After a suitably dignified Fat Cat filled pause the Windsors take to the stage. The look like a band, there are four of them which is strange for a four piece at the Sanctuary - one expects the cafe's band mutilation technique is more often successful. Although the stage was built for singer-songwriters and their bongo-player, they somehow all manage to squeeze on. And they are looking good, and I mean cool, even the bearded one, Dan Matz, who looks like a dad who had to fill in whilst one of the guitarists was ill. They tell us that they have to play quiet and apologise but there's a cheeky smile shared across the band and I for one don't believe anything Texans say (even the nice ones).

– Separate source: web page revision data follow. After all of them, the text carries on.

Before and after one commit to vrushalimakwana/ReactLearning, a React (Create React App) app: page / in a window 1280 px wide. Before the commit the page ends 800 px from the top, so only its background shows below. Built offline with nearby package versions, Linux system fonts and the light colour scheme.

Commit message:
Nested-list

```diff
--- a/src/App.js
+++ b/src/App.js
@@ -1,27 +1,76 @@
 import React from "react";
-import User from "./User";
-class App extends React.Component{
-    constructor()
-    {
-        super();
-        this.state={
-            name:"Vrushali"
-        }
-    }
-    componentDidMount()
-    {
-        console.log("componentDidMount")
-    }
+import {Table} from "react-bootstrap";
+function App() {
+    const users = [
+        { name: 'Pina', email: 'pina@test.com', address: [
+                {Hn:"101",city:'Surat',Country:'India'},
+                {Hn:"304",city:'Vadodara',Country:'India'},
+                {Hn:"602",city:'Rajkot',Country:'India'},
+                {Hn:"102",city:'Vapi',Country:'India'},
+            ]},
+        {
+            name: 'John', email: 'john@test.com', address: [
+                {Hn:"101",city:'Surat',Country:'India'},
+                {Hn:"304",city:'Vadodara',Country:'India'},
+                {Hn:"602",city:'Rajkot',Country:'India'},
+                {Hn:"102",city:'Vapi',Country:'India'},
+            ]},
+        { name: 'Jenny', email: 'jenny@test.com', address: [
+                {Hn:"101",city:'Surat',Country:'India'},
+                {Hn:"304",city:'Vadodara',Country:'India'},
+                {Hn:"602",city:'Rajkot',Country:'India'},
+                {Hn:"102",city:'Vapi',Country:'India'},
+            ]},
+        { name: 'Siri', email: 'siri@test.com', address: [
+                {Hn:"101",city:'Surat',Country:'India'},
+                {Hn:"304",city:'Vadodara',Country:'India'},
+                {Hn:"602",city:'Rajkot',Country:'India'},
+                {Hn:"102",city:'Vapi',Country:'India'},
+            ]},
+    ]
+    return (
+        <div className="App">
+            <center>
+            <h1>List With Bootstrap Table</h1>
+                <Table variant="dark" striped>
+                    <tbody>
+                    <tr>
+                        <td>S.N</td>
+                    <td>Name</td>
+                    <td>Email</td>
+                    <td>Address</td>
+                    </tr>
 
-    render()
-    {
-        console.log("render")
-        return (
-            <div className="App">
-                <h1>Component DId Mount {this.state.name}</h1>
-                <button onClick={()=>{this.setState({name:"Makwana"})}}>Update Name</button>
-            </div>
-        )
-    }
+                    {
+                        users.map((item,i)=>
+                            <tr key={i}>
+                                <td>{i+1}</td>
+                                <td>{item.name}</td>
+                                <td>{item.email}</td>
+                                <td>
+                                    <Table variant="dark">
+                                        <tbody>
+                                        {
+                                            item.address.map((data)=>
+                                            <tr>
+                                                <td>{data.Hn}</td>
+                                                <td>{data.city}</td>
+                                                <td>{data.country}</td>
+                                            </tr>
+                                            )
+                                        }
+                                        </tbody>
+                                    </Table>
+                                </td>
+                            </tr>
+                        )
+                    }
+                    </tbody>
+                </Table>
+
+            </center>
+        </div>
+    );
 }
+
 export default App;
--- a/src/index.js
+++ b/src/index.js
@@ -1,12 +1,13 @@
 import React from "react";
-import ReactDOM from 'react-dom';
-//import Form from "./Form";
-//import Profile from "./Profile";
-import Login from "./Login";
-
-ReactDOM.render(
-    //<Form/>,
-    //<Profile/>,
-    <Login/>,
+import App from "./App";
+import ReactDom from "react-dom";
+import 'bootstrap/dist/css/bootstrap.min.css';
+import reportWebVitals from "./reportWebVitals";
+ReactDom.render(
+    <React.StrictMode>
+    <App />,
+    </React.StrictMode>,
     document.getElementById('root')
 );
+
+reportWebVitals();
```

With their first number the whole audience leans forward as one to strain to hear the song which even through this adversity sounds strangely lush and beautiful. And then to our collective horror the volume police pounce. This is not making any sense at all and Jason McNeely throws down the guitar in disgust and for a nasty few seconds we think its all over. But with pained faces the volumes go down and they carry on, it seems that our American friends can still learn a few tricks from the Brits.
Windsor for the Derby were majestic, soaring, moving and loud. Yes LOUD. They too apply the trick of starting quiet and little by little edging that volume control up past 2, then 3, far past 5, 6, 7, 8, 9, 10 and oh yes, the big 11. It was slow, it was invisible and the volume police only caught on by the last track by which time Windsor were waking up the dead. And that was it. The band were off, the volume police were celebrating a semi-success, but they were caught off-guard by the clamour of the audience. The cries from the crowd were almost heart-breaking, they wanted more, they shouted more and they wanted louder, and then suddenly the Windsors were back on, and they promised a quiet track, despite the audience calls for it to be louder and turned up. And they did it again, the cheeky monkeys, louder and louder, and louder and LOUDER and they were fantastic, they triumphed against adversity and petty British cafe rules and they were truly fucking excellent.
To be honest its not often I leave a gig feeling like I have fought a war with the bands but tonight we were all together against the rules, against music at a volume your Dad would like, against all that is anodyne, dying and lifeless and we won. We fucking won.
(Trine Bjørkman Andreassen)
Read the rest of Robots and Electronic Brains